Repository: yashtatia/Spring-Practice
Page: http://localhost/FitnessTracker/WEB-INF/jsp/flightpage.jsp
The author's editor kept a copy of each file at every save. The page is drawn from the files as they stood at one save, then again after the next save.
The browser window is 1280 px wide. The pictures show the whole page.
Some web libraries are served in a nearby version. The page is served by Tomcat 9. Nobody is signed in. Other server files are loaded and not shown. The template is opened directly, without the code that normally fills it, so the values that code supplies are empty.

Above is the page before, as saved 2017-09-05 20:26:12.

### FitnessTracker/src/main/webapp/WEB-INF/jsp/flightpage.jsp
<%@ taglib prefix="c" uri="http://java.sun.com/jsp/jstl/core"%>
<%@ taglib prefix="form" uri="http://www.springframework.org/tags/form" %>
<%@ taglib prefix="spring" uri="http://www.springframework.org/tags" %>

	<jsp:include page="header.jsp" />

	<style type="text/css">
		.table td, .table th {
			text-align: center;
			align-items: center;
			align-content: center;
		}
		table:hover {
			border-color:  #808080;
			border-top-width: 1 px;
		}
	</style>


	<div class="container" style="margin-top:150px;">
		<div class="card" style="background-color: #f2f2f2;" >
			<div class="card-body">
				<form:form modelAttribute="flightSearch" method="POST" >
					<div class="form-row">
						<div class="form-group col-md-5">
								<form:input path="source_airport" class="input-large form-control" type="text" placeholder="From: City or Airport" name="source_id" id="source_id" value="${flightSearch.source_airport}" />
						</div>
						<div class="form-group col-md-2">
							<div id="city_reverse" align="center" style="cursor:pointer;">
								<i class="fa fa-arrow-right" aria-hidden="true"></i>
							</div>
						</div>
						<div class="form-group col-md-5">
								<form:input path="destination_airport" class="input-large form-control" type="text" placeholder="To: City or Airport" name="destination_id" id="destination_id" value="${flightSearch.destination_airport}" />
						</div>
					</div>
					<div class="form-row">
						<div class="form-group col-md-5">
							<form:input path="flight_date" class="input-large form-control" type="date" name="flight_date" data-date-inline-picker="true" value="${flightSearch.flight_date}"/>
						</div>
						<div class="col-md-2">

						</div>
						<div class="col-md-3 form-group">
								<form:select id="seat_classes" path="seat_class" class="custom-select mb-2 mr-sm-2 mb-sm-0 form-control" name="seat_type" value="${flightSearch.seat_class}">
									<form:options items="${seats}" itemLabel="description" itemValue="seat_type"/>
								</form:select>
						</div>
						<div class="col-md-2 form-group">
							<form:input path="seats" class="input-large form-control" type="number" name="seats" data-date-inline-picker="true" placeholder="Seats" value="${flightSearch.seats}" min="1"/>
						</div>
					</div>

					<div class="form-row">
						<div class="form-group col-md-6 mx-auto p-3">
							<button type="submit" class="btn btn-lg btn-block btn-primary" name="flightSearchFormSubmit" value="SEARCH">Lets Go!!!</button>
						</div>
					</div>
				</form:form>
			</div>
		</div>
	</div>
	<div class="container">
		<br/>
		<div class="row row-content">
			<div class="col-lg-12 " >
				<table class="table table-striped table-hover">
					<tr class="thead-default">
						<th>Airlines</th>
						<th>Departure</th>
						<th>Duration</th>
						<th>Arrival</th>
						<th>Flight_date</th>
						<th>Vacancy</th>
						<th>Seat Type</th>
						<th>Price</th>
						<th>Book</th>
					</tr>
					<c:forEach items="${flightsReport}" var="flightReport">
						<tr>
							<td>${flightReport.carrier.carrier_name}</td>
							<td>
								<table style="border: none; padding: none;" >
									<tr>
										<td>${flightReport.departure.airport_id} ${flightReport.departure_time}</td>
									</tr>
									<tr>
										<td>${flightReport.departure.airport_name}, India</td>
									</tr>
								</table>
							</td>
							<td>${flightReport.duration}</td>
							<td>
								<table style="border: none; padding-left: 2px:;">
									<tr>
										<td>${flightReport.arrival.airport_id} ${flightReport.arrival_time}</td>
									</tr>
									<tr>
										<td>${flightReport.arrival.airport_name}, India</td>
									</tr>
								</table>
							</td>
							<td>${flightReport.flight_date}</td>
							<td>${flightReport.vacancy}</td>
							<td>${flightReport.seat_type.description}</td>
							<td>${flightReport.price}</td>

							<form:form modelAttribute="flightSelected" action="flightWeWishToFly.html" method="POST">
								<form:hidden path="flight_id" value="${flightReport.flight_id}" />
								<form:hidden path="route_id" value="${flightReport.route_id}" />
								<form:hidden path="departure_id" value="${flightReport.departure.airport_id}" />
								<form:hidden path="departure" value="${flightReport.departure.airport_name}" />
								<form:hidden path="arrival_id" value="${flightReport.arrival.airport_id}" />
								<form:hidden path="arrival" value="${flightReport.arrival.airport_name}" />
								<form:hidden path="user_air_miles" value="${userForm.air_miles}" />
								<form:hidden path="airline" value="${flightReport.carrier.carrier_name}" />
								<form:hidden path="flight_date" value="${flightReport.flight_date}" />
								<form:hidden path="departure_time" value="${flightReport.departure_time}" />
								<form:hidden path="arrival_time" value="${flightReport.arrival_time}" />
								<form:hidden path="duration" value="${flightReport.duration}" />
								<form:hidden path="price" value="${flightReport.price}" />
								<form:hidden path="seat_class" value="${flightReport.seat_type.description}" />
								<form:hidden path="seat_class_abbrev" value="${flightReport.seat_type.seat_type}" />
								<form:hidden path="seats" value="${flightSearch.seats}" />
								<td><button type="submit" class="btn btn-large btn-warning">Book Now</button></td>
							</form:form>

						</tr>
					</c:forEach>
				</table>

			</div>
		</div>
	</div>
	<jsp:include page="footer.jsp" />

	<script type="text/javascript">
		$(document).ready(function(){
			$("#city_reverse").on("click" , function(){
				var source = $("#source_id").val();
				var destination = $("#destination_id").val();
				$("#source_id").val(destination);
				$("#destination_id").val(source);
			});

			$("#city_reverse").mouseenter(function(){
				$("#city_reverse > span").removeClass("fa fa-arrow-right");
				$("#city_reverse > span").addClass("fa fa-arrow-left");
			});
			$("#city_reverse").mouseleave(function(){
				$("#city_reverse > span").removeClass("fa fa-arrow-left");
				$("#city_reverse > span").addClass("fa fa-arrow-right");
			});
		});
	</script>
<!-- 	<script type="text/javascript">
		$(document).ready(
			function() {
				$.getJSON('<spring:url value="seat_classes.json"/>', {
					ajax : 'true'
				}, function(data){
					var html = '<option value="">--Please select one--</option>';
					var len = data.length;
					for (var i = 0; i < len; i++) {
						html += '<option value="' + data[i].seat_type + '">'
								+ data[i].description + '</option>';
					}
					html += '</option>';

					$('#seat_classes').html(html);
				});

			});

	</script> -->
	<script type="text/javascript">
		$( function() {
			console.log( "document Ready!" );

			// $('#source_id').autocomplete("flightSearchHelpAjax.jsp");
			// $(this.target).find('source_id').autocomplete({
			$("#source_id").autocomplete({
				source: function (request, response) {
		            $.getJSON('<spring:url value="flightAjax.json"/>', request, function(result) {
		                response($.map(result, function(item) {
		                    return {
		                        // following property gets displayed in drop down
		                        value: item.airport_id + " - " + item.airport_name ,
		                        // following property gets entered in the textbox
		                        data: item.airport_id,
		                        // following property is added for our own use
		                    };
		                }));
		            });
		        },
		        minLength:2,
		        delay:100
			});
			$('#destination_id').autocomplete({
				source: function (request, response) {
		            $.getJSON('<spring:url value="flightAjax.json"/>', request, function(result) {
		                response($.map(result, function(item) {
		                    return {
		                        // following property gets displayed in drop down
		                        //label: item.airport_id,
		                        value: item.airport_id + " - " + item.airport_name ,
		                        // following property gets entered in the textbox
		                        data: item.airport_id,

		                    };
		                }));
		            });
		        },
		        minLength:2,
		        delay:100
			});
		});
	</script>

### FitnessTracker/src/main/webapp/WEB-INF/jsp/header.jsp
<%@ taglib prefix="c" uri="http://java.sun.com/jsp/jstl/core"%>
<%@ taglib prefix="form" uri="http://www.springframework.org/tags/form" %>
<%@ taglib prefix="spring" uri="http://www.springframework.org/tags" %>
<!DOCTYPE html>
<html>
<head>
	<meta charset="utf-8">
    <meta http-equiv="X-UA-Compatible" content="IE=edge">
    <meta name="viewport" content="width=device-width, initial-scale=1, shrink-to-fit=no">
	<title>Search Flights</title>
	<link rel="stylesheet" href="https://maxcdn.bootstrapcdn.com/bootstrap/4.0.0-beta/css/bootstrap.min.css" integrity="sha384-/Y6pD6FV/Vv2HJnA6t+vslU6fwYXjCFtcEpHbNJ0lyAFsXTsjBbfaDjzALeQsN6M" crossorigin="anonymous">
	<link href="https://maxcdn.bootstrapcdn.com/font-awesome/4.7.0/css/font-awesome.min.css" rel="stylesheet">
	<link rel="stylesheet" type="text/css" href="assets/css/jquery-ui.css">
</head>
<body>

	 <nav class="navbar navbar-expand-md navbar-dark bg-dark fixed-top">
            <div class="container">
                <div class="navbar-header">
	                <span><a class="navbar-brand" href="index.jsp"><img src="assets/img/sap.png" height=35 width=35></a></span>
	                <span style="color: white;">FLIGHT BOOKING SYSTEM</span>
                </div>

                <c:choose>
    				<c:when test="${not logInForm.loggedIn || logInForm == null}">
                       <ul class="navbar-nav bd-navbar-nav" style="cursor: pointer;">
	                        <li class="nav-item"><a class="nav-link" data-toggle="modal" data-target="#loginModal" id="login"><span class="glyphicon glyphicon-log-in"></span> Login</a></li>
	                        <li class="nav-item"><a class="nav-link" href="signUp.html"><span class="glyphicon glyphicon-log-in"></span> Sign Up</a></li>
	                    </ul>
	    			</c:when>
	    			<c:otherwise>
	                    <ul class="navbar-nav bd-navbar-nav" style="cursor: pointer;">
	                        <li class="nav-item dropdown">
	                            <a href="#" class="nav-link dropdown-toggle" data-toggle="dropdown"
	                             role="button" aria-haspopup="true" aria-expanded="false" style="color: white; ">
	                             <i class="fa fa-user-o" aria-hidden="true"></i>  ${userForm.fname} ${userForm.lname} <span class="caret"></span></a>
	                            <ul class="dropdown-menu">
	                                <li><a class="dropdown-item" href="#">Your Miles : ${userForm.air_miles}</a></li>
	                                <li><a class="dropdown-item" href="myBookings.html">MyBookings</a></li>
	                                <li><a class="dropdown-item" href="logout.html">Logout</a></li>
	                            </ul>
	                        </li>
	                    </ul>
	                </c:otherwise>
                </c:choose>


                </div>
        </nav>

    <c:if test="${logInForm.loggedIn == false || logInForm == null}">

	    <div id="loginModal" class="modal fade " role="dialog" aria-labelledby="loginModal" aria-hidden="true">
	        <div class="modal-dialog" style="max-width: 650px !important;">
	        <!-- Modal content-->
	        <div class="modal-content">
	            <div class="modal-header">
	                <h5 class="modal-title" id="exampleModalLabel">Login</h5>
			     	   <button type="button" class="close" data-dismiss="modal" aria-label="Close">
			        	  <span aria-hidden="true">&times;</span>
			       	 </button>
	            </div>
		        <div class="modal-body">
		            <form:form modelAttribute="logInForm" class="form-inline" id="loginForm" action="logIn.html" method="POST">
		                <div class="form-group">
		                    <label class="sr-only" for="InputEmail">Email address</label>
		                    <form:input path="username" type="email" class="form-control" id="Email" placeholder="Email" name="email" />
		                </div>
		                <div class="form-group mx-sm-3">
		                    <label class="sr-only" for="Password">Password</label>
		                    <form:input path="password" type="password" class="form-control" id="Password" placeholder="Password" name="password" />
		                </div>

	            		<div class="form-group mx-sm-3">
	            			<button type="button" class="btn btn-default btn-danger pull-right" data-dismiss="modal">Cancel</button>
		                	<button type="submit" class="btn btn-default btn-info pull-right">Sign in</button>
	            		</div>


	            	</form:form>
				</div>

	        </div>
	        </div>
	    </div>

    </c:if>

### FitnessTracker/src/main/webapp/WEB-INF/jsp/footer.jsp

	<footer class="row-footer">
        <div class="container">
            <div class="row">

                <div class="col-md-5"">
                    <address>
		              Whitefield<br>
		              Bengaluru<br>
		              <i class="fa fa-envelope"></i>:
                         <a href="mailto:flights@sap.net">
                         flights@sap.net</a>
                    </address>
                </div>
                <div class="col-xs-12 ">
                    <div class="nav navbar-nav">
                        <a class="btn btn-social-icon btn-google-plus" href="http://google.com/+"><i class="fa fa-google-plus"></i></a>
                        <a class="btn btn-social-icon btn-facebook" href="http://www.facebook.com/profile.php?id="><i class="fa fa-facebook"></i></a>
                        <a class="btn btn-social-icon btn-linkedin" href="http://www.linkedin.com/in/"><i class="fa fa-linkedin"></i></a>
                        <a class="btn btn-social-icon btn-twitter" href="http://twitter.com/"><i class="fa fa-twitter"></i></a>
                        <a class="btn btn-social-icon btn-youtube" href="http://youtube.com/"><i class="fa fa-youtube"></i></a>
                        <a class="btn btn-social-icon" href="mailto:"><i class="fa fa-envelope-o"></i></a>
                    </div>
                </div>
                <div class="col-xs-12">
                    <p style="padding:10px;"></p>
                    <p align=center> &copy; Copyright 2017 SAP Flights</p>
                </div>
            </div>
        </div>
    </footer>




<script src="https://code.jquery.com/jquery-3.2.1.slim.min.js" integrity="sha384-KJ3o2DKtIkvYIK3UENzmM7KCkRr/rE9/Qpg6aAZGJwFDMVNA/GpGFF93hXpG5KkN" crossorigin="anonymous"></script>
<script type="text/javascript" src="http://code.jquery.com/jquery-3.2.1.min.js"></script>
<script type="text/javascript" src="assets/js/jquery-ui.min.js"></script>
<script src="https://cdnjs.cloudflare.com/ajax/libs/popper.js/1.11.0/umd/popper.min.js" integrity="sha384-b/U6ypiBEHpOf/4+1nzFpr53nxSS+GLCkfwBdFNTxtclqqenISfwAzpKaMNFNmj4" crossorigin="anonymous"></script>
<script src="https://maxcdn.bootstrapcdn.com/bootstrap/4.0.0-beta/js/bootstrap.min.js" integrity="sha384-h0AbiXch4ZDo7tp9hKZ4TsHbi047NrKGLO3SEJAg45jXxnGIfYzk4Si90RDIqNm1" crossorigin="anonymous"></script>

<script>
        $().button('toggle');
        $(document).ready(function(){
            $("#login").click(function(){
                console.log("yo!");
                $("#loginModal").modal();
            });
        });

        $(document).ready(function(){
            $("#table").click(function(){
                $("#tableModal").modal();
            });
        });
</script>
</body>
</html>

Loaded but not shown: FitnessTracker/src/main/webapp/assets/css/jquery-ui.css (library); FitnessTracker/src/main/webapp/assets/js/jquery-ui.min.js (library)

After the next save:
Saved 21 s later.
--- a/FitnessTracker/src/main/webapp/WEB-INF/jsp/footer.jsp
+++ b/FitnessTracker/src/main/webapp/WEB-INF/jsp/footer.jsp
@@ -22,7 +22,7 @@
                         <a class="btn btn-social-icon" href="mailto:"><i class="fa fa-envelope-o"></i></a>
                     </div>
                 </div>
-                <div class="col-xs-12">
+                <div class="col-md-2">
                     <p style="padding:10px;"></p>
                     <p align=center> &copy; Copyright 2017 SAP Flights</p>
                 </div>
---
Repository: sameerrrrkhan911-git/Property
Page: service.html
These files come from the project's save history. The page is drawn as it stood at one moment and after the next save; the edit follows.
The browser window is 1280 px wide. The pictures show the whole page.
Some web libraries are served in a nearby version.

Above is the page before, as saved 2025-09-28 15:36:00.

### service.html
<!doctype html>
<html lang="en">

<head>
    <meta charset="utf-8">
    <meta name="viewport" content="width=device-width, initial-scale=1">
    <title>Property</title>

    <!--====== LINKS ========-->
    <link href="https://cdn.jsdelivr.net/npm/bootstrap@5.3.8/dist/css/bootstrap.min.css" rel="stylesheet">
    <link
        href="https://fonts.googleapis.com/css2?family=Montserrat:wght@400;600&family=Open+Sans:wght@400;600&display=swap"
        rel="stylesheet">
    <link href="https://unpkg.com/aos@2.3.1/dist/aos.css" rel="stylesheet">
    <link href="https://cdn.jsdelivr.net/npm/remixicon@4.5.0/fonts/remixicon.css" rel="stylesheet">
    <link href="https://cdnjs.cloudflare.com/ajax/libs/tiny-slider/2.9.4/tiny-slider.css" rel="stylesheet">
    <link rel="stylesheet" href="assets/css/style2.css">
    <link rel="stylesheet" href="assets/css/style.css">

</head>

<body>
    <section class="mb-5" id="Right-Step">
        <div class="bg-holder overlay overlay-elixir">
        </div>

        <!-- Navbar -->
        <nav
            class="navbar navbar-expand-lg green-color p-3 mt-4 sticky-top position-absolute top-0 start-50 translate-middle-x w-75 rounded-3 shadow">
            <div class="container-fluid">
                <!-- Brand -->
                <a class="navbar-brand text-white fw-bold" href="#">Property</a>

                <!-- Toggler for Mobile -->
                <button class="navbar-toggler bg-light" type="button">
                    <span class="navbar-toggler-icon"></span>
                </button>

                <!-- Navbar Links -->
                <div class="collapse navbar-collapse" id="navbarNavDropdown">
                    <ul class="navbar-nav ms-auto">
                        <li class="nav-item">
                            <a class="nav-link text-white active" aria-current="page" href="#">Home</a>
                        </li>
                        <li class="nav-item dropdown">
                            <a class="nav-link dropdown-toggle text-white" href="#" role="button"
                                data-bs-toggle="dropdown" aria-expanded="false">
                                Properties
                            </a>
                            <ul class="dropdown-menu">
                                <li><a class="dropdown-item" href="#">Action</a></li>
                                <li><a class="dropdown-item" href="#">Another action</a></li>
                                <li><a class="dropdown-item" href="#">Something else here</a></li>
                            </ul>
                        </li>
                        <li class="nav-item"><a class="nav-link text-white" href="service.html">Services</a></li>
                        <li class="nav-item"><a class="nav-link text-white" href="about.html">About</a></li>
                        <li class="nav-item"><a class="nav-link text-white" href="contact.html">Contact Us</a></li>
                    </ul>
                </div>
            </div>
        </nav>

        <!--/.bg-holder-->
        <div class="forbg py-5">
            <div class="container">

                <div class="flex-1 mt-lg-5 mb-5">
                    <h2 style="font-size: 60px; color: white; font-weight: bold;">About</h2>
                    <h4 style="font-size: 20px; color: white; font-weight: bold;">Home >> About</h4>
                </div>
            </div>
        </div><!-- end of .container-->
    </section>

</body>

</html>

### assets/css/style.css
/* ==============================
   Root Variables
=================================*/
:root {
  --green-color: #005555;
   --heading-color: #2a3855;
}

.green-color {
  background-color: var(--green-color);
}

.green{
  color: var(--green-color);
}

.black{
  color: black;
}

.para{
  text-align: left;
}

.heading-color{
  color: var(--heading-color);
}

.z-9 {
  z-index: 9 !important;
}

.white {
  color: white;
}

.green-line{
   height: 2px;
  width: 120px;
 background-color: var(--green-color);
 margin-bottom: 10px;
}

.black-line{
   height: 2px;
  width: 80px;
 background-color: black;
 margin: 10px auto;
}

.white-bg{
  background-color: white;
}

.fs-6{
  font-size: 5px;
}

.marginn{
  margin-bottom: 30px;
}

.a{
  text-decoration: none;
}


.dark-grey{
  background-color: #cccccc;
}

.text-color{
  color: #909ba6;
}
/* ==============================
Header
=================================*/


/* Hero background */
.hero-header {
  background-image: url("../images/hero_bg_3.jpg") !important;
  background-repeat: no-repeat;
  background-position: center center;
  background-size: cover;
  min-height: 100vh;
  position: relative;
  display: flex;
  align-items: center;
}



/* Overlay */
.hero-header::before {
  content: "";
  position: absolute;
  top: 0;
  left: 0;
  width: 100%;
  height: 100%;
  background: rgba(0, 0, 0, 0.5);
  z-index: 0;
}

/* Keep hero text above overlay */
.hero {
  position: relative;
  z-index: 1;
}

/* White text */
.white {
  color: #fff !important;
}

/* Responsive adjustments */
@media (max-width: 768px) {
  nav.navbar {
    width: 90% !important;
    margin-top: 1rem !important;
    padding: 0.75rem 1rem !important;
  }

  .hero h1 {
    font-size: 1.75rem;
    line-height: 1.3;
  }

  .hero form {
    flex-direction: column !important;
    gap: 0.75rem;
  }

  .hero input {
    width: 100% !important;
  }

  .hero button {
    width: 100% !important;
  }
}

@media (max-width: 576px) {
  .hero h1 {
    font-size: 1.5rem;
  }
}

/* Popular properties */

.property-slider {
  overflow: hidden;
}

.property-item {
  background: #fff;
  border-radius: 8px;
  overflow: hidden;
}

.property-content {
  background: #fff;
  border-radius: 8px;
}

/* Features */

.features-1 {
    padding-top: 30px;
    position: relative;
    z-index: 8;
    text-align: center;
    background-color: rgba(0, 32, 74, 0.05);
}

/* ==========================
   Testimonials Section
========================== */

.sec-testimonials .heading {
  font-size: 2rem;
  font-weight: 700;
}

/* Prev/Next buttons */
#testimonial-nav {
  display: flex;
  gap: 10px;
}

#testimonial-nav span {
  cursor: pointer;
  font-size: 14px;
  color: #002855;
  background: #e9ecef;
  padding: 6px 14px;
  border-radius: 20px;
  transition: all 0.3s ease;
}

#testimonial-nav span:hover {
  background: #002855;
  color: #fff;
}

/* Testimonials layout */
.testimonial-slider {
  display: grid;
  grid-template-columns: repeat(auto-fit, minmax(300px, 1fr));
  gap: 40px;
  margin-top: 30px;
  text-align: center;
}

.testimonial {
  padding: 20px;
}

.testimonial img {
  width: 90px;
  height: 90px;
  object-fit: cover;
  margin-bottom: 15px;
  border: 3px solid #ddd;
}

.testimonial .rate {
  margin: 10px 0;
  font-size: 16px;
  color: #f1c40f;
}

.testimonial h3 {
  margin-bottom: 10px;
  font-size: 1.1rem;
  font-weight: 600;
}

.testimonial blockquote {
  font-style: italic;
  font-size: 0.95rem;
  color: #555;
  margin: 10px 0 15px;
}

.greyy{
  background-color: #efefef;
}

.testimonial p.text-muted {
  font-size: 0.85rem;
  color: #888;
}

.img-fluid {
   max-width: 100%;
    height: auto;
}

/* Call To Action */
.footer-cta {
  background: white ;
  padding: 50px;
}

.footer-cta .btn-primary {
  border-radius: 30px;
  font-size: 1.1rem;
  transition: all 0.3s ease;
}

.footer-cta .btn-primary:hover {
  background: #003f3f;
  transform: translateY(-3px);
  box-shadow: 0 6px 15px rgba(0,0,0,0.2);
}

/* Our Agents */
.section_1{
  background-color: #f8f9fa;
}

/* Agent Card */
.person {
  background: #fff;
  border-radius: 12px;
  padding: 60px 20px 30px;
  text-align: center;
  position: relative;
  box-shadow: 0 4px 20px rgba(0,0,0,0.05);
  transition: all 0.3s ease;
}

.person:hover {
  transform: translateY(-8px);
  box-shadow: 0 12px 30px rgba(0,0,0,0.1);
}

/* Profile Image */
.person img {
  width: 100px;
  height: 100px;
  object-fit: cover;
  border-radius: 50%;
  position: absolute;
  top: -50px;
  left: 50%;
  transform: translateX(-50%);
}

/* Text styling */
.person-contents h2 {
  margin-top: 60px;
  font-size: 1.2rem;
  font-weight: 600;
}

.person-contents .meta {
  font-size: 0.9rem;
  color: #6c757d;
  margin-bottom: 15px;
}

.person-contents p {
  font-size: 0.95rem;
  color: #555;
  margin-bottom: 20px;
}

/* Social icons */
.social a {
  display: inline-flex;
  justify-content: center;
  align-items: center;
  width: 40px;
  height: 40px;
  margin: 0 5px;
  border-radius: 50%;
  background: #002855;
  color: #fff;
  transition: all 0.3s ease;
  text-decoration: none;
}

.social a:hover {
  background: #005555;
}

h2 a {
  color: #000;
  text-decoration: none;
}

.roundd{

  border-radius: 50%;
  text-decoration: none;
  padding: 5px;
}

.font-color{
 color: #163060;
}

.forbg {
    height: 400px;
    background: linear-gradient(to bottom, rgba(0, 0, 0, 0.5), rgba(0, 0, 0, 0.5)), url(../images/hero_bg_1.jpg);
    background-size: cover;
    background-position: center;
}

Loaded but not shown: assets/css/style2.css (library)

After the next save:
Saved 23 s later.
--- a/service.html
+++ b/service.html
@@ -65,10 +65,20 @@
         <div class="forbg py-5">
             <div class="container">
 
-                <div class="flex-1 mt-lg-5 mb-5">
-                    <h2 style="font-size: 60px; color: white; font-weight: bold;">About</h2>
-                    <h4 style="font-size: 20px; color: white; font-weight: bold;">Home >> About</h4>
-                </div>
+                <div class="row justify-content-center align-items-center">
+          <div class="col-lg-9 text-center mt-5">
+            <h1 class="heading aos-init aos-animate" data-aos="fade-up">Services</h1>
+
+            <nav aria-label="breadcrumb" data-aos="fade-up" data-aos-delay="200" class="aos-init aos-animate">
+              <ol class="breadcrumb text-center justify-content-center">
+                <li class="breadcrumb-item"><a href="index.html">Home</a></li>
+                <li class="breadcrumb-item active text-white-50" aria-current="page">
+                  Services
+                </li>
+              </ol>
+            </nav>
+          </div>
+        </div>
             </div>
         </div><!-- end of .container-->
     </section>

What this task involves:
Word for word, restate the lines of the data above that fall between the line holding "</c:otherwise>" and the line holding "<!-- Modal content-->", inclusive, and no other lines.

Exercise answer:
	                </c:otherwise>
                </c:choose>


                </div>
        </nav>

    <c:if test="${logInForm.loggedIn == false || logInForm == null}">

	    <div id="loginModal" class="modal fade " role="dialog" aria-labelledby="loginModal" aria-hidden="true">
	        <div class="modal-dialog" style="max-width: 650px !important;">
	        <!-- Modal content-->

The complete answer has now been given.